**Data under study:**
++++++++++++++++++++

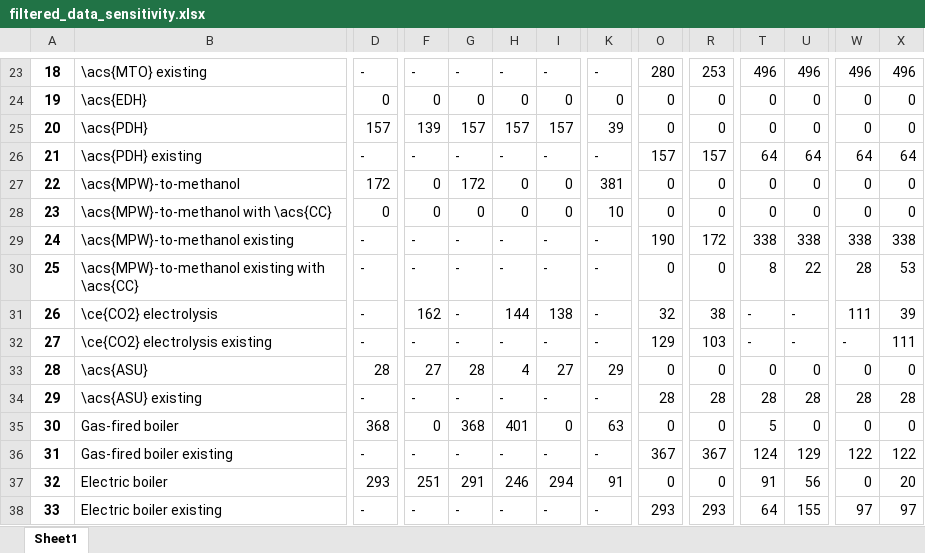
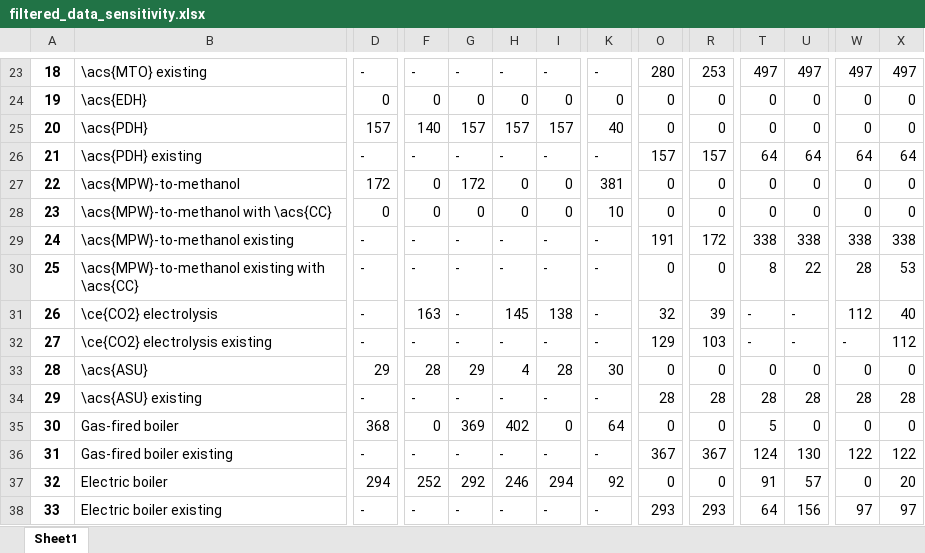
Before and after one commit to julia1071/AdOpT-NET0_Julia, an Excel workbook: Plotting/Latex/filtered_data_sensitivity.xlsx, sheet Sheet1, drawn as a sheet; only a part is shown, gaps mark what is left out; values as stored, in another font and other column widths than the file's, no borders; the diff covers the shown part only; the diff names each change by its address in the sheet, - before the commit and + after, or states it on an @@ line.

```diff
--- a/Plotting/Latex/filtered_data_sensitivity.xlsx (sheet Sheet1)
+++ b/Plotting/Latex/filtered_data_sensitivity.xlsx (sheet Sheet1)
-T23: 496
+T23: 497
-U23: 496
+U23: 497
-W23: 496
+W23: 497
-X23: 496
+X23: 497
-F25: 139
+F25: 140
-K25: 39
+K25: 40
-O29: 190
+O29: 191
-F31: 162
+F31: 163
-H31: 144
+H31: 145
-R31: 38
+R31: 39
-W31: 111
+W31: 112
-X31: 39
+X31: 40
-X32: 111
+X32: 112
-D33: 28
+D33: 29
-F33: 27
+F33: 28
-G33: 28
+G33: 29
-I33: 27
+I33: 28
-K33: 29
+K33: 30
-G35: 368
+G35: 369
-H35: 401
+H35: 402
-K35: 63
+K35: 64
-U36: 129
+U36: 130
-D37: 293
+D37: 294
-F37: 251
+F37: 252
-G37: 291
+G37: 292
-K37: 91
+K37: 92
-U37: 56
+U37: 57
-U38: 155
+U38: 156
```
Also changed, not shown: 93 edited cells elsewhere in this sheet, Plotting/Latex/filtered_data_sensitivity_import.xlsx, 15 other files.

++++++++++++++++++++

**What is expected:**
Give the data above again in full and unchanged, skipping the pictures.

**Reply to the exercise:**
Before and after one commit to julia1071/AdOpT-NET0_Julia, an Excel workbook: Plotting/Latex/filtered_data_sensitivity.xlsx, sheet Sheet1, drawn as a sheet; only a part is shown, gaps mark what is left out; values as stored, in another font and other column widths than the file's, no borders; the diff covers the shown part only; the diff names each change by its address in the sheet, - before the commit and + after, or states it on an @@ line.

```diff
--- a/Plotting/Latex/filtered_data_sensitivity.xlsx (sheet Sheet1)
+++ b/Plotting/Latex/filtered_data_sensitivity.xlsx (sheet Sheet1)
-T23: 496
+T23: 497
-U23: 496
+U23: 497
-W23: 496
+W23: 497
-X23: 496
+X23: 497
-F25: 139
+F25: 140
-K25: 39
+K25: 40
-O29: 190
+O29: 191
-F31: 162
+F31: 163
-H31: 144
+H31: 145
-R31: 38
+R31: 39
-W31: 111
+W31: 112
-X31: 39
+X31: 40
-X32: 111
+X32: 112
-D33: 28
+D33: 29
-F33: 27
+F33: 28
-G33: 28
+G33: 29
-I33: 27
+I33: 28
-K33: 29
+K33: 30
-G35: 368
+G35: 369
-H35: 401
+H35: 402
-K35: 63
+K35: 64
-U36: 129
+U36: 130
-D37: 293
+D37: 294
-F37: 251
+F37: 252
-G37: 291
+G37: 292
-K37: 91
+K37: 92
-U37: 56
+U37: 57
-U38: 155
+U38: 156
```
Also changed, not shown: 93 edited cells elsewhere in this sheet, Plotting/Latex/filtered_data_sensitivity_import.xlsx, 15 other files.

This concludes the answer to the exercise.